A valentine to Rome, as a princess eludes her minders for a few hours of freedom, a Vespa ride, some gelato, a really cool haircut and the promise of amore with reporter Gregory Peck. “Audrey Hepburn gives the popular old romantic nonsense a reality which it seldom had before. Amid the rhinestone glitter of Roman Holiday’s make-believe, Paramount’s new star sparkles and glows with the fire of a finely cut diamond” (Time Magazine).
Few actresses made a splash the way Audrey Hepburn did in Roman Holiday. Meltingly beautiful, poised and playful, with one film she instantly became one of classic Hollywood’s most beloved stars. The bittersweet tone has kept the film modern, challenging the saccharine sweetness of many 1950s romances.
Roman Holiday took a long time to get to the screen.

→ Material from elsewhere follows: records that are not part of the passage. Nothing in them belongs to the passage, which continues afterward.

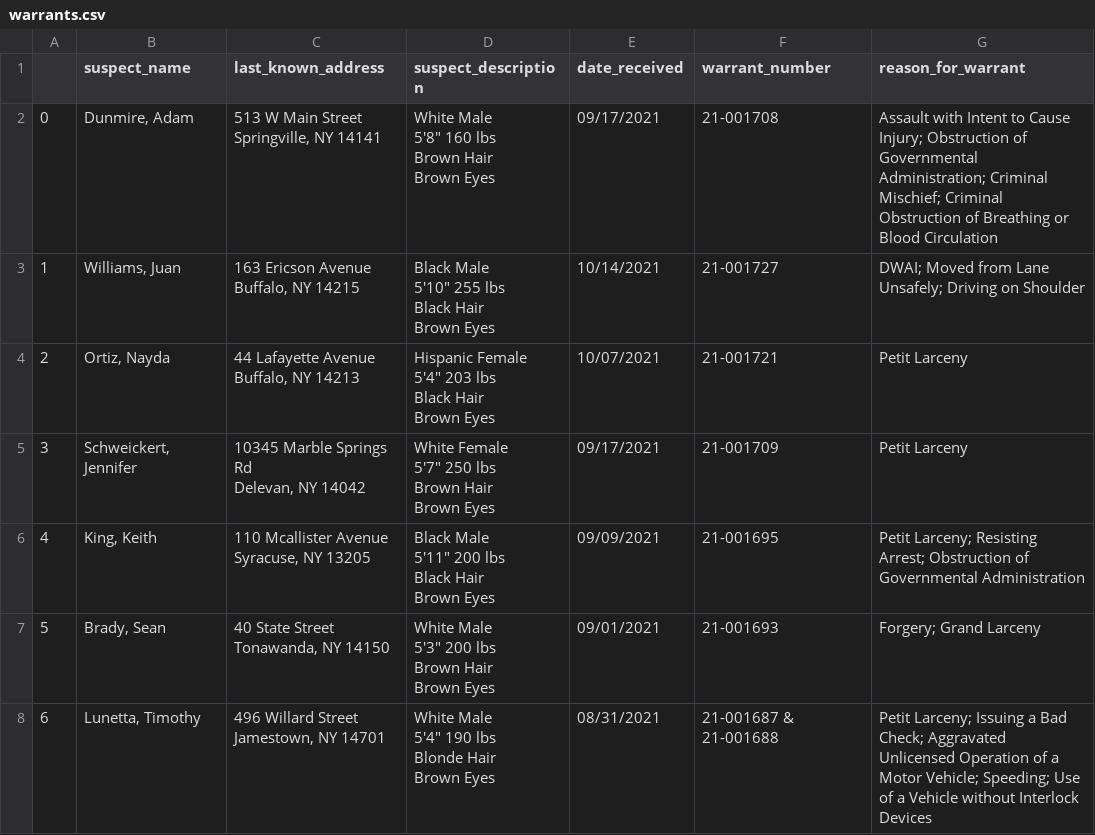
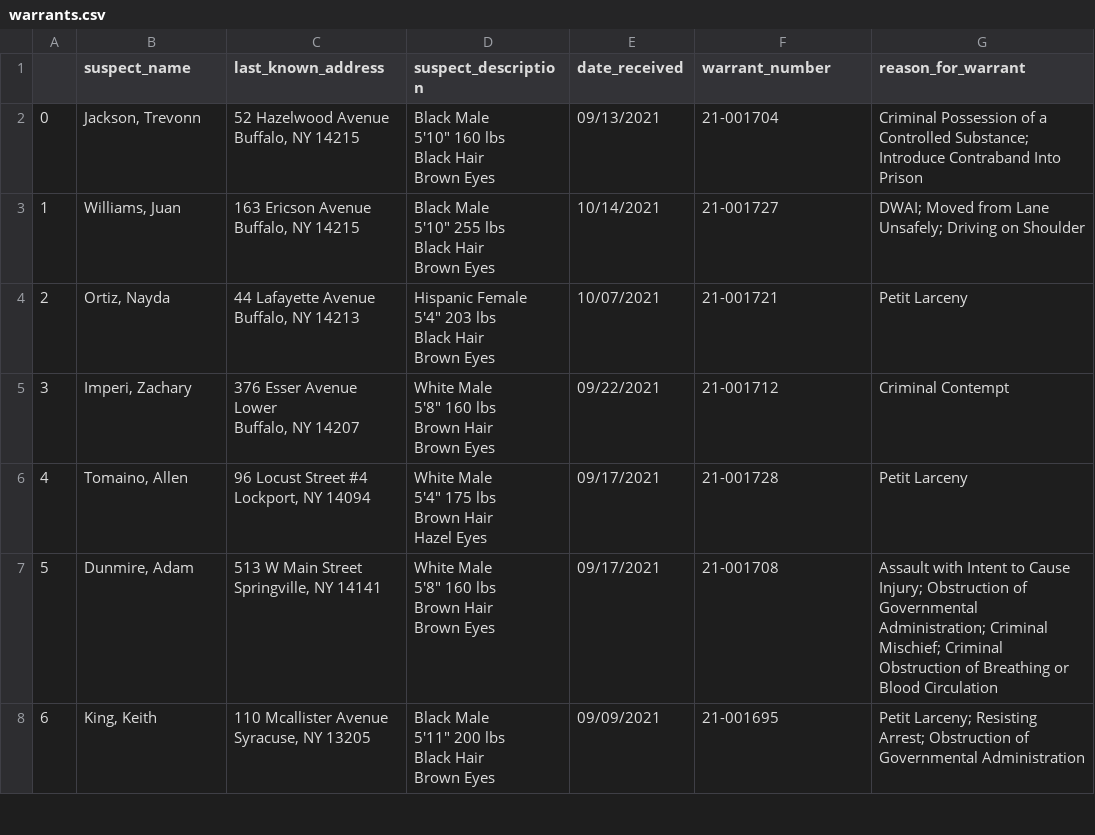
Before and after one commit to marypasciak/warrants-automatic-scraper, a CSV file: warrants.csv, drawn as a sheet; only a part is shown; the diff covers the shown part only.

```diff
--- a/warrants.csv
+++ b/warrants.csv
@@ -1,7 +1,7 @@
 ,suspect_name,last_known_address,suspect_description,date_received,warrant_number,reason_for_warrant
-0,"Dunmire, Adam","513 W Main Street
-Springville, NY 14141","White Male
-5'8"" 160 lbs
-Brown Hair
-Brown Eyes",09/17/2021,21-001708,Assault with Intent to Cause Injury; Obstruction of Governmental Administration; Criminal Mischief; Criminal Obstruction of Breathing or Blood Circulation
+0,"Jackson, Trevonn","52 Hazelwood Avenue
+Buffalo, NY 14215","Black Male
+5'10"" 160 lbs
+Black Hair
+Brown Eyes",09/13/2021,21-001704,Criminal Possession of a Controlled Substance; Introduce Contraband Into Prison
 1,"Williams, Juan","163 Ericson Avenue
@@ -16,21 +16,22 @@ Black Hair
 Brown Eyes",10/07/2021,21-001721,Petit Larceny
-3,"Schweickert, Jennifer","10345 Marble Springs Rd
-Delevan, NY 14042","White Female
-5'7"" 250 lbs
-Brown Hair
-Brown Eyes",09/17/2021,21-001709,Petit Larceny
-4,"King, Keith","110 Mcallister Avenue
-Syracuse, NY 13205","Black Male
-5'11"" 200 lbs
-Black Hair
-Brown Eyes",09/09/2021,21-001695,Petit Larceny; Resisting Arrest; Obstruction of Governmental Administration
-5,"Brady, Sean","40 State Street
-Tonawanda, NY 14150","White Male
-5'3"" 200 lbs
-Brown Hair
-Brown Eyes",09/01/2021,21-001693,Forgery; Grand Larceny
-6,"Lunetta, Timothy","496 Willard Street
-Jamestown, NY 14701","White Male
-5'4"" 190 lbs
-Blonde Hair
-Brown Eyes",08/31/2021,21-001687 & 21-001688,Petit Larceny; Issuing a Bad Check; Aggravated Unlicensed Operation of a Motor Vehicle; Speeding; Use of a Vehicle without Interlock Devices
+3,"Imperi, Zachary","376 Esser Avenue
+Lower
+Buffalo, NY 14207","White Male
+5'8"" 160 lbs
+Brown Hair
+Brown Eyes",09/22/2021,21-001712,Criminal Contempt
+4,"Tomaino, Allen","96 Locust Street #4
+Lockport, NY 14094","White Male
+5'4"" 175 lbs
+Brown Hair
+Hazel Eyes",09/17/2021,21-001728,Petit Larceny
+5,"Dunmire, Adam","513 W Main Street
+Springville, NY 14141","White Male
+5'8"" 160 lbs
+Brown Hair
+Brown Eyes",09/17/2021,21-001708,Assault with Intent to Cause Injury; Obstruction of Governmental Administration; Criminal Mischief; Criminal Obstruction of Breathing or Blood Circulation
+6,"King, Keith","110 Mcallister Avenue
+Syracuse, NY 13205","Black Male
+5'11"" 200 lbs
+Black Hair
+Brown Eyes",09/09/2021,21-001695,Petit Larceny; Resisting Arrest; Obstruction of Governmental Administration
```
Also changed, not shown: 42 edited cells elsewhere in this file.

Dalton Trumbo, one of the blacklisted Hollywood Ten, wrote the original story in 1948, and had writer Ian McLellan Hunter front it for a sale to Frank Capra’s Liberty Pictures. Capra’s independent producing era, in partnership with William Wyler and George Stevens, did not last long, (one of the great financial disappointments was It’s a Wonderful Life) and the assets of the company were sold to Paramount. The studio had some money that could only be used abroad, so filming using Italian lire had a financial incentive. This would be the first American film shot in its entirety in Europe since World War II. Hunter received screenplay credit, although both Ben Hecht and Preston Sturges may have worked as script doctors, and it was Hunter who would receive an Oscar for his writing. In 1993, the Academy acknowledged Trumbo’s contribution, and awarded his wife and children his posthumous Academy Award for Roman Holiday's screenplay.

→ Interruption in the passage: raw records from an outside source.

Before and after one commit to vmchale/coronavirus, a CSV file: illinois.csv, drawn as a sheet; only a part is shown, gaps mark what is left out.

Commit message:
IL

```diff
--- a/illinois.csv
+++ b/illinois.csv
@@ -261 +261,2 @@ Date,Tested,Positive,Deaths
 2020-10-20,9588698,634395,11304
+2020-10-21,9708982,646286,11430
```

Capra’s originally planned to cast Elizabeth Taylor and Cary Grant as the princess and the reporter, a deal which never came to fruition. After the film became a Paramount property, many auditioned for the role until Hepburn, a young actress who had played bits in several films and starred on stage in Gigi was tested. She was interviewed about her experience for a while and then, believing the camera was shut off, showed a more playful side to her nature by stretching, hugging her knees and asking how she’d done. The actor who read with her took a more cynical view, “This little doe-eyed charmer is a very smart cookie. She knows perfectly well that the camera is still running and giving it the works.” (Paris). Wyler said, “She completely looked the part of a princess. A real, live bona fide princess. And when she opened her mouth, you were even sure you found a princess. The one variable was, could she act like a princess?" (Maychick).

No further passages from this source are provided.